    I live in lobster country. I didn’t know that haddock was used as mock lobster. Monkfish tastes pretty close if you can stand to look at it.

    I love the Crew dress. I hope you will take a photo of it with the scarf.


  23. What a nice gift with a bit of your family history. Ew, is right. Glad I can drive to work and not deal with the grossness of others. Glad you have some knitting to distract. Your spinning is fabulous and Kinsale is the ‘tits’!

  24. Wendy, I think I have that cookbook somewhere!
    We New Englanders pronounce Worcester to rhyme with “vista”! Wendy’s grandmother was my mother – true, I don’t like fish! Love that sweater, tho!

  25. Inquiry minds want to know! I’m sitting here with an itchy credit card finger dying to hear your review of Knit Picks yarns. I just got the catalog, but with a 4 month old bouncing baby boy my time is not my own. So the catalog sits in the bathroom and I steal away in there to read a page or two (or three) at a time. Hubby watches baby while I’m in the potty…with that catalog he must think I have the stomach flu ๐Ÿ™‚

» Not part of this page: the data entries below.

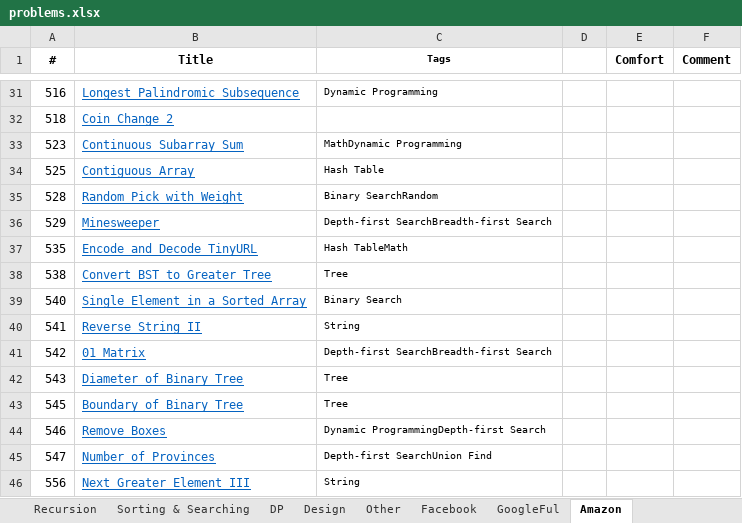
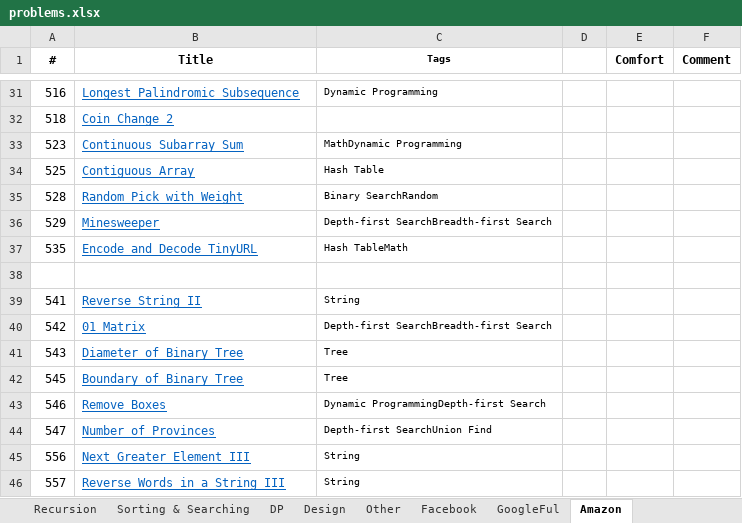
Before and after one commit to sudipp/DS-Algo, an Excel workbook: ConsoleApplication1/problems.xlsx, sheet Amazon, drawn as a sheet; only a part is shown, gaps mark what is left out; the shorter side is filled out with more unchanged rows; values as stored, in another font and other column widths than the file's, no borders; the diff names each change by its address in the sheet, - before the commit and + after, or states it on an @@ line.

```diff
--- a/ConsoleApplication1/problems.xlsx (sheet Amazon)
+++ b/ConsoleApplication1/problems.xlsx (sheet Amazon)
-row 38: 538 | Convert BST to Greater Tree | Tree
+row 38: (empty)
-row 39: 540 | Single Element in a Sorted Array | Binary Search
```
Also changed, not shown: sheet Tree & Graph, sheet Facebook, sheet GoogleFul, sheet DP, sheet Array & String, 1 other file.
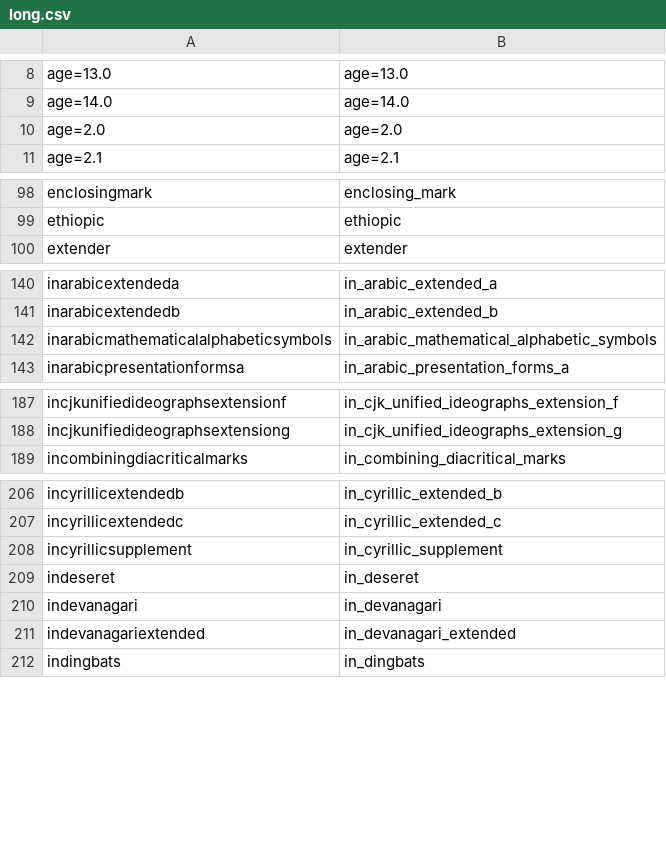
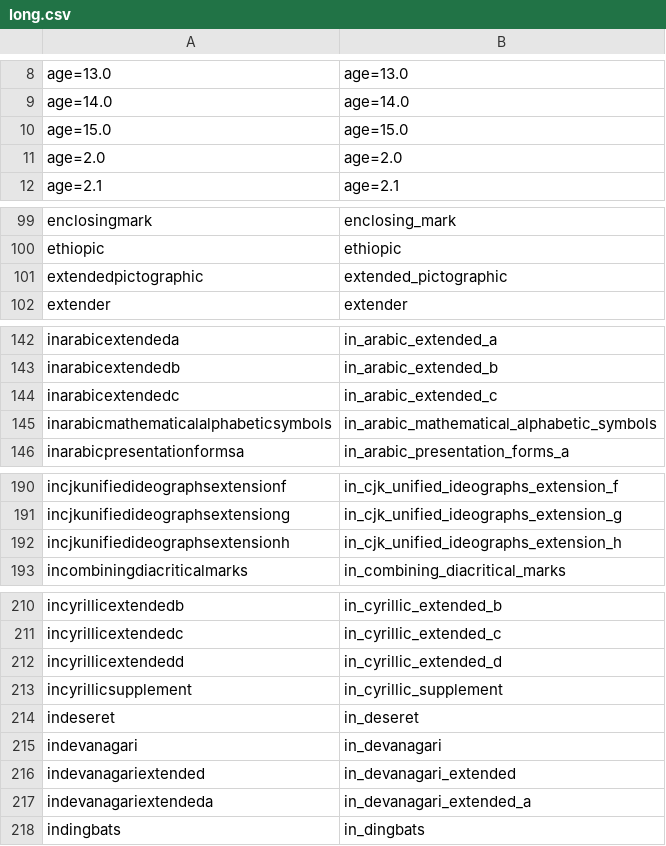
Before and after one commit to ammar/regexp_parser, a CSV file: lib/regexp_parser/scanner/properties/long.csv, drawn as a sheet; only a part is shown, gaps mark what is left out; the diff covers the shown part only; the diff names each change by its address in the sheet, - before the commit and + after, or states it on an @@ line.

Commit message:
Add some missing unicode properties

```diff
--- a/lib/regexp_parser/scanner/properties/long.csv
+++ b/lib/regexp_parser/scanner/properties/long.csv
+row 10: age=15.0 | age=15.0
+row 101: extendedpictographic | extended_pictographic
+row 144: inarabicextendedc | in_arabic_extended_c
+row 192: incjkunifiedideographsextensionh | in_cjk_unified_ideographs_extension_h
+row 212: incyrillicextendedd | in_cyrillic_extended_d
+row 217: indevanagariextendeda | in_devanagari_extended_a
```
Also changed, not shown: 5 added rows elsewhere in this file, lib/regexp_parser/scanner/properties/short.csv, 3 other files.
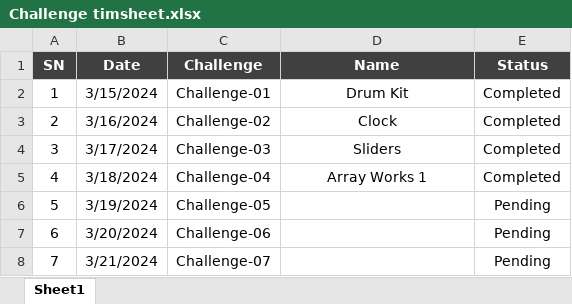
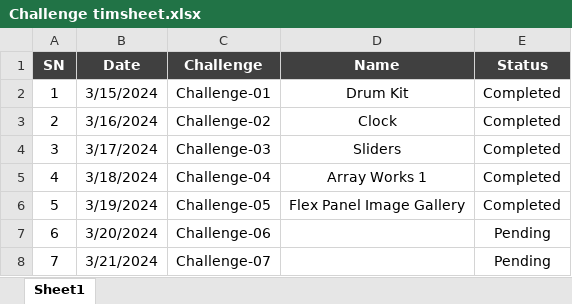
Before and after one commit to franklinMN/com.javascript30, an Excel workbook: Challenge timsheet.xlsx, sheet Sheet1, drawn as a sheet; only a part is shown; values as stored, in another font and other column widths than the file's, no borders; conditional formats not drawn; the diff names each change by its address in the sheet, - before the commit and + after, or states it on an @@ line.

Commit message:
challenge 4 completed

```diff
--- a/Challenge timsheet.xlsx (sheet Sheet1)
+++ b/Challenge timsheet.xlsx (sheet Sheet1)
-D6 (Name): (empty)
+D6 (Name): Flex Panel Image Gallery
-E6 (Status): Pending
+E6 (Status): Completed
```
Also changed, not shown: 8 other files.
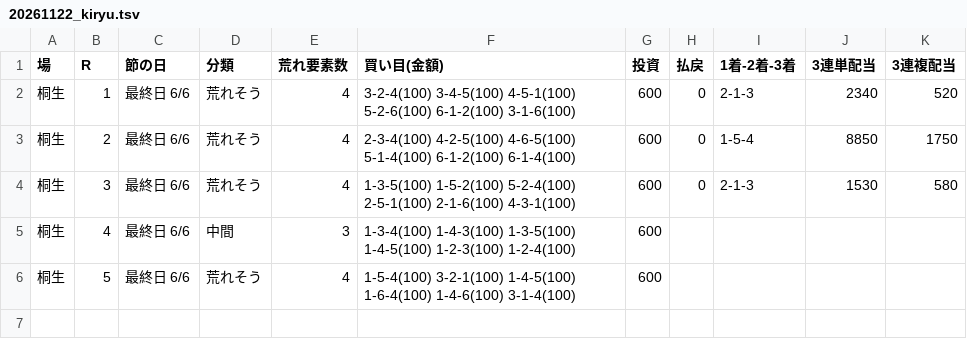
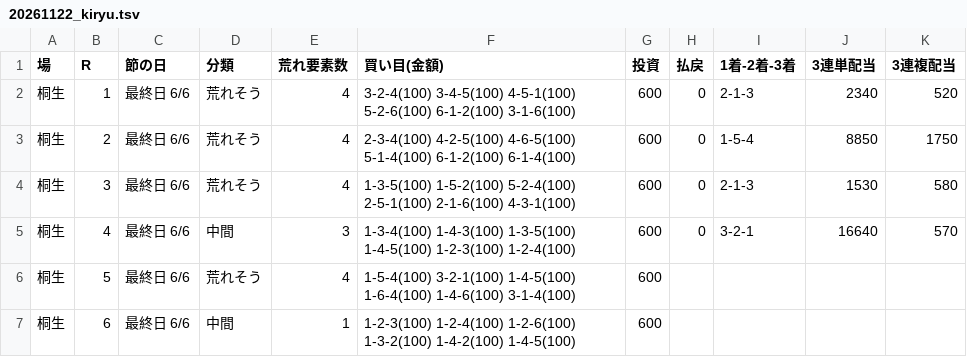
Before and after one commit to 777peipeipei-cmd/777reposi, a TSV file: notes/picks/20261122_kiryu.tsv, drawn as a sheet.

```diff
--- a/notes/picks/20261122_kiryu.tsv
+++ b/notes/picks/20261122_kiryu.tsv
@@ -4,3 +4,4 @@
 桐生	3	最終日 6/6	荒れそう	4	1-3-5(100) 1-5-2(100) 5-2-4(100) 2-5-1(100) 2-1-6(100) 4-3-1(100)	600	0	2-1-3	1530	580
-桐生	4	最終日 6/6	中間	3	1-3-4(100) 1-4-3(100) 1-3-5(100) 1-4-5(100) 1-2-3(100) 1-2-4(100)	600				
+桐生	4	最終日 6/6	中間	3	1-3-4(100) 1-4-3(100) 1-3-5(100) 1-4-5(100) 1-2-3(100) 1-2-4(100)	600	0	3-2-1	16640	570
 桐生	5	最終日 6/6	荒れそう	4	1-5-4(100) 3-2-1(100) 1-4-5(100) 1-6-4(100) 1-4-6(100) 3-1-4(100)	600				
+桐生	6	最終日 6/6	中間	1	1-2-3(100) 1-2-4(100) 1-2-6(100) 1-3-2(100) 1-4-2(100) 1-4-5(100)	600				
```
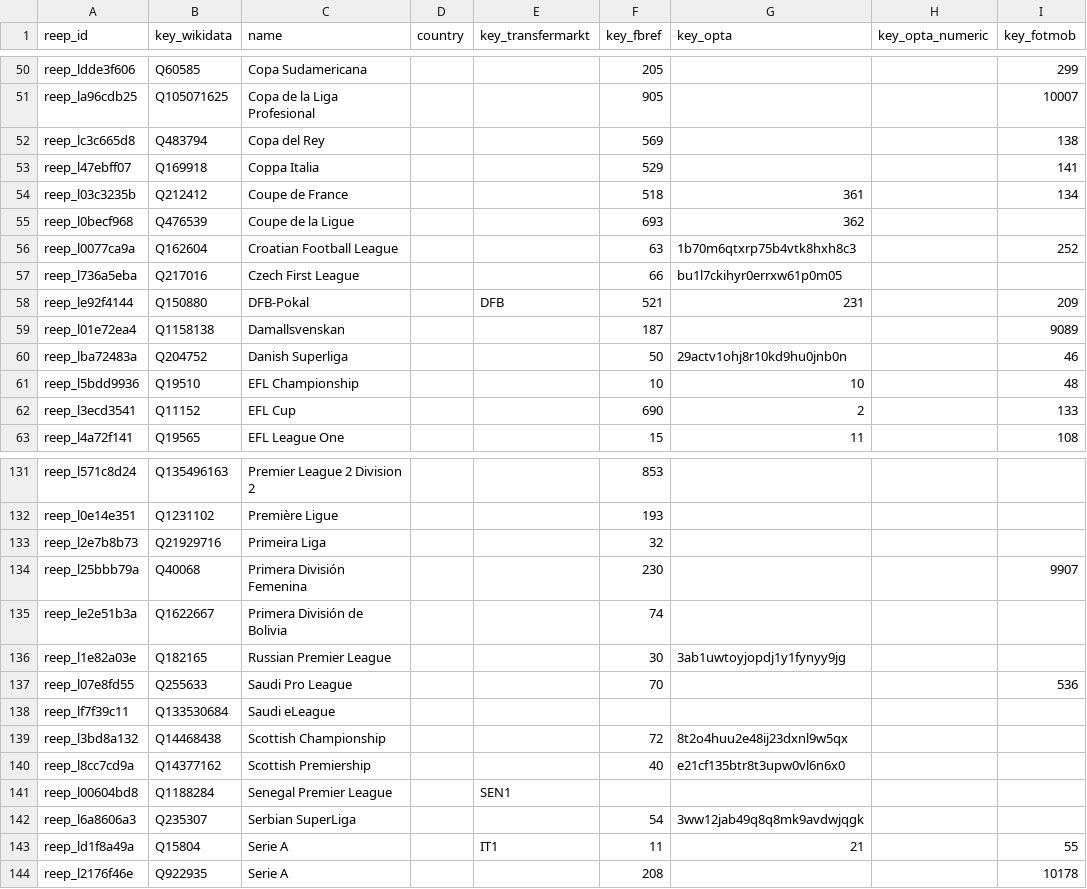
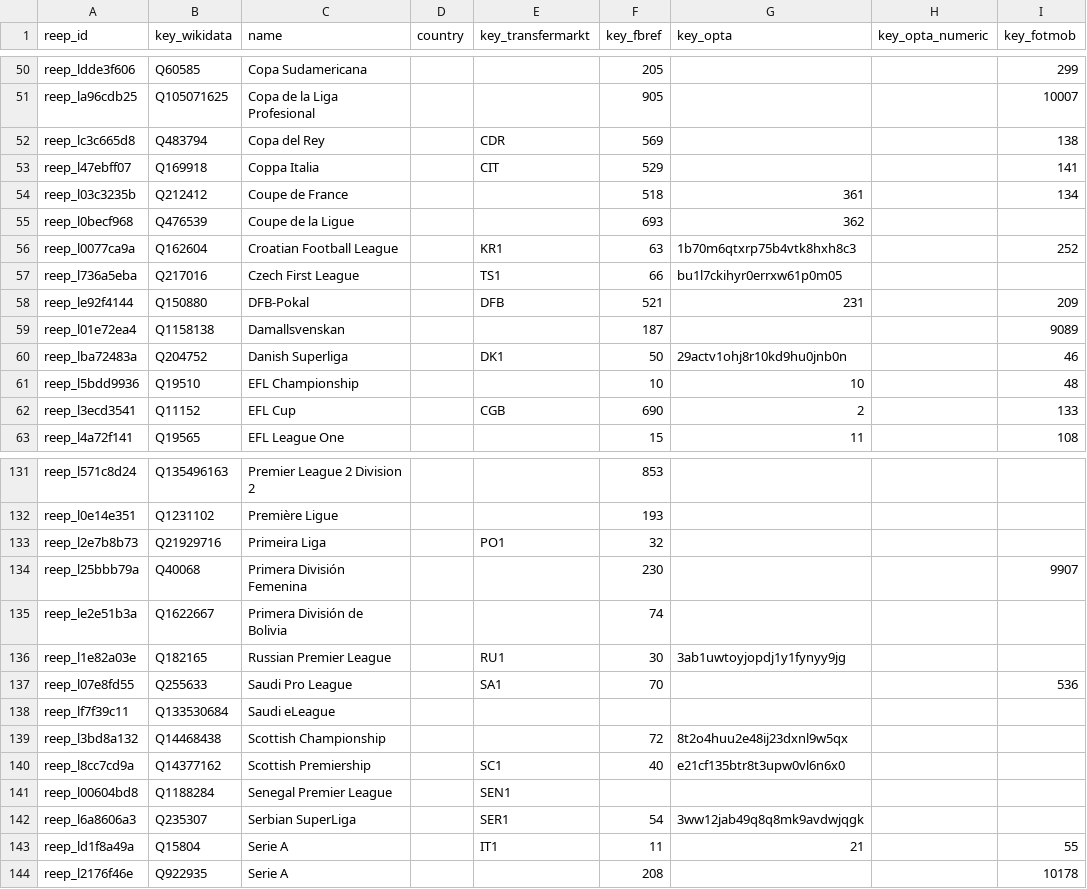
Before and after one commit to withqwerty/reep, a CSV file: data/competitions.csv, drawn as a sheet; only a part is shown, gaps mark what is left out; the diff covers the shown part only; the diff names each change by its address in the sheet, - before the commit and + after, or states it on an @@ line.

```diff
--- a/data/competitions.csv
+++ b/data/competitions.csv
-E52 (key_transfermarkt): (empty)
+E52 (key_transfermarkt): CDR
-E53 (key_transfermarkt): (empty)
+E53 (key_transfermarkt): CIT
-E56 (key_transfermarkt): (empty)
+E56 (key_transfermarkt): KR1
-E57 (key_transfermarkt): (empty)
+E57 (key_transfermarkt): TS1
-E60 (key_transfermarkt): (empty)
+E60 (key_transfermarkt): DK1
-E62 (key_transfermarkt): (empty)
+E62 (key_transfermarkt): CGB
-E133 (key_transfermarkt): (empty)
+E133 (key_transfermarkt): PO1
-E136 (key_transfermarkt): (empty)
+E136 (key_transfermarkt): RU1
-E137 (key_transfermarkt): (empty)
+E137 (key_transfermarkt): SA1
-E140 (key_transfermarkt): (empty)
+E140 (key_transfermarkt): SC1
-E142 (key_transfermarkt): (empty)
+E142 (key_transfermarkt): SER1
```
Also changed, not shown: 19 edited cells elsewhere in this file, 14 other files.
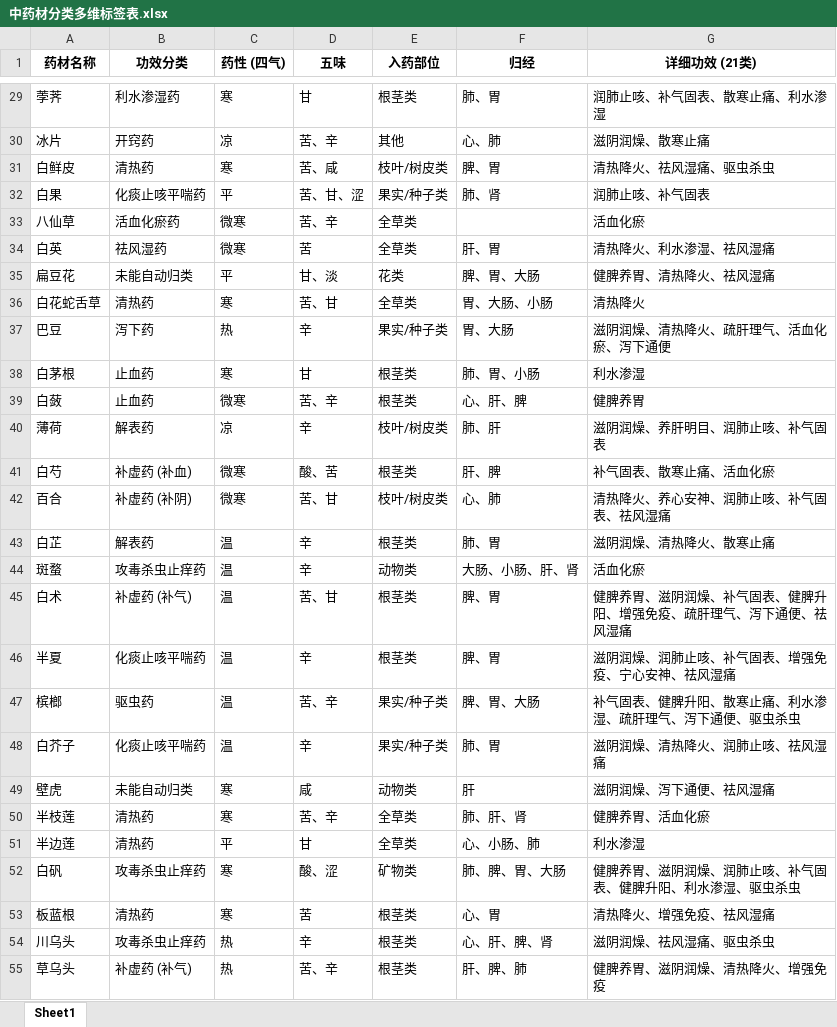
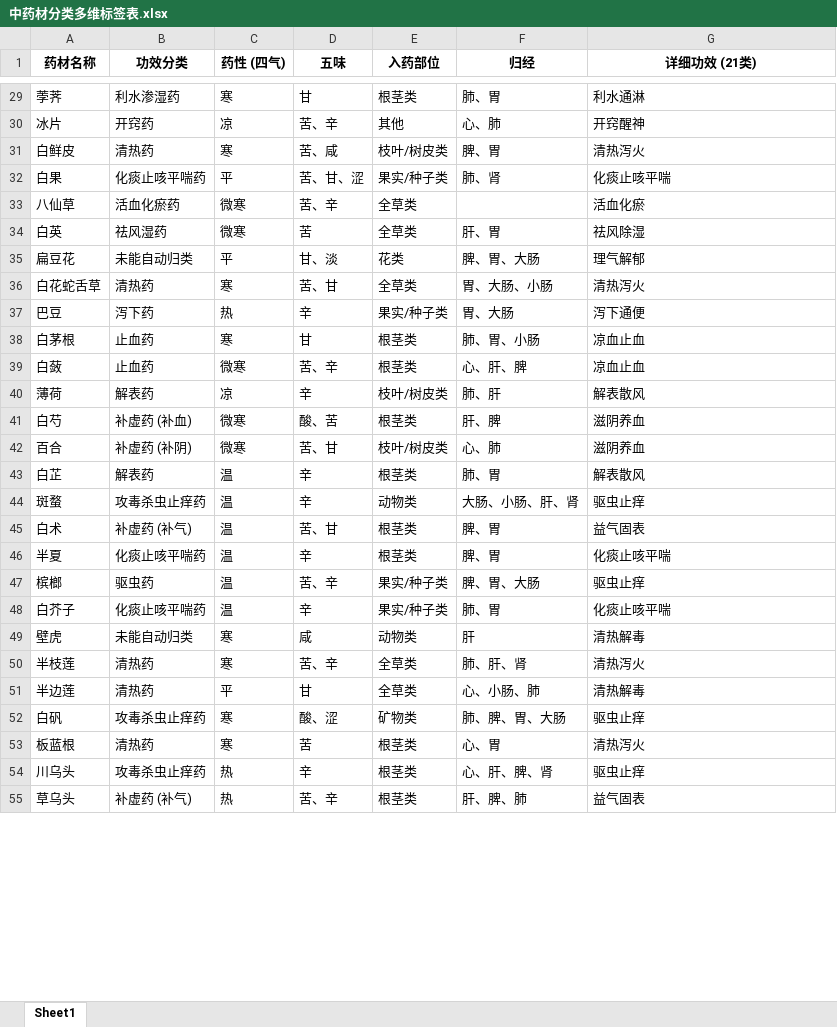
Before and after one commit to hanlin0201/Traditional-Chinese-Medicine-Web, an Excel workbook: 中药材数据/中药材分类标签列表/中药材分类多维标签表.xlsx, sheet Sheet1, drawn as a sheet; only a part is shown, gaps mark what is left out; values as stored, in another font and other column widths than the file's, no borders; the diff covers the shown part only; the diff names each change by its address in the sheet, - before the commit and + after, or states it on an @@ line.

```diff
--- a/中药材数据/中药材分类标签列表/中药材分类多维标签表.xlsx (sheet Sheet1)
+++ b/中药材数据/中药材分类标签列表/中药材分类多维标签表.xlsx (sheet Sheet1)
-G29 (详细功效 (21类)): 润肺止咳、补气固表、散寒止痛、利水渗湿
+G29 (详细功效 (21类)): 利水通淋
-G30 (详细功效 (21类)): 滋阴润燥、散寒止痛
+G30 (详细功效 (21类)): 开窍醒神
-G31 (详细功效 (21类)): 清热降火、祛风湿痛、驱虫杀虫
+G31 (详细功效 (21类)): 清热泻火
-G32 (详细功效 (21类)): 润肺止咳、补气固表
+G32 (详细功效 (21类)): 化痰止咳平喘
-G34 (详细功效 (21类)): 清热降火、利水渗湿、祛风湿痛
+G34 (详细功效 (21类)): 祛风除湿
-G35 (详细功效 (21类)): 健脾养胃、清热降火、祛风湿痛
+G35 (详细功效 (21类)): 理气解郁
-G36 (详细功效 (21类)): 清热降火
+G36 (详细功效 (21类)): 清热泻火
-G37 (详细功效 (21类)): 滋阴润燥、清热降火、疏肝理气、活血化瘀、泻下通便
+G37 (详细功效 (21类)): 泻下通便
-G38 (详细功效 (21类)): 利水渗湿
+G38 (详细功效 (21类)): 凉血止血
-G39 (详细功效 (21类)): 健脾养胃
+G39 (详细功效 (21类)): 凉血止血
-G40 (详细功效 (21类)): 滋阴润燥、养肝明目、润肺止咳、补气固表
+G40 (详细功效 (21类)): 解表散风
-G41 (详细功效 (21类)): 补气固表、散寒止痛、活血化瘀
+G41 (详细功效 (21类)): 滋阴养血
-G42 (详细功效 (21类)): 清热降火、养心安神、润肺止咳、补气固表、祛风湿痛
+G42 (详细功效 (21类)): 滋阴养血
-G43 (详细功效 (21类)): 滋阴润燥、清热降火、散寒止痛
+G43 (详细功效 (21类)): 解表散风
-G44 (详细功效 (21类)): 活血化瘀
+G44 (详细功效 (21类)): 驱虫止痒
-G45 (详细功效 (21类)): 健脾养胃、滋阴润燥、补气固表、健脾升阳、增强免疫、疏肝理气、泻下通便、祛风湿痛
+G45 (详细功效 (21类)): 益气固表
-G46 (详细功效 (21类)): 滋阴润燥、润肺止咳、补气固表、增强免疫、宁心安神、祛风湿痛
+G46 (详细功效 (21类)): 化痰止咳平喘
-G47 (详细功效 (21类)): 补气固表、健脾升阳、散寒止痛、利水渗湿、疏肝理气、泻下通便、驱虫杀虫
+G47 (详细功效 (21类)): 驱虫止痒
-G48 (详细功效 (21类)): 滋阴润燥、清热降火、润肺止咳、祛风湿痛
+G48 (详细功效 (21类)): 化痰止咳平喘
-G49 (详细功效 (21类)): 滋阴润燥、泻下通便、祛风湿痛
+G49 (详细功效 (21类)): 清热解毒
-G50 (详细功效 (21类)): 健脾养胃、活血化瘀
+G50 (详细功效 (21类)): 清热泻火
-G51 (详细功效 (21类)): 利水渗湿
+G51 (详细功效 (21类)): 清热解毒
-G52 (详细功效 (21类)): 健脾养胃、滋阴润燥、润肺止咳、补气固表、健脾升阳、利水渗湿、驱虫杀虫
+G52 (详细功效 (21类)): 驱虫止痒
-G53 (详细功效 (21类)): 清热降火、增强免疫、祛风湿痛
+G53 (详细功效 (21类)): 清热泻火
-G54 (详细功效 (21类)): 滋阴润燥、祛风湿痛、驱虫杀虫
+G54 (详细功效 (21类)): 驱虫止痒
-G55 (详细功效 (21类)): 健脾养胃、滋阴润燥、清热降火、增强免疫
+G55 (详细功效 (21类)): 益气固表
```
Also changed, not shown: 511 edited cells elsewhere in this sheet, 3 other files.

  26. Hey Wendy! Your Grape Arbor Shawl is to die for!! Hope you will be selling that pattern sometime in the near future. Tried to find comments on this in the blog archive, but comments weren’t there anymore, so hope this isn’t terribly redundant.

    Have a great day!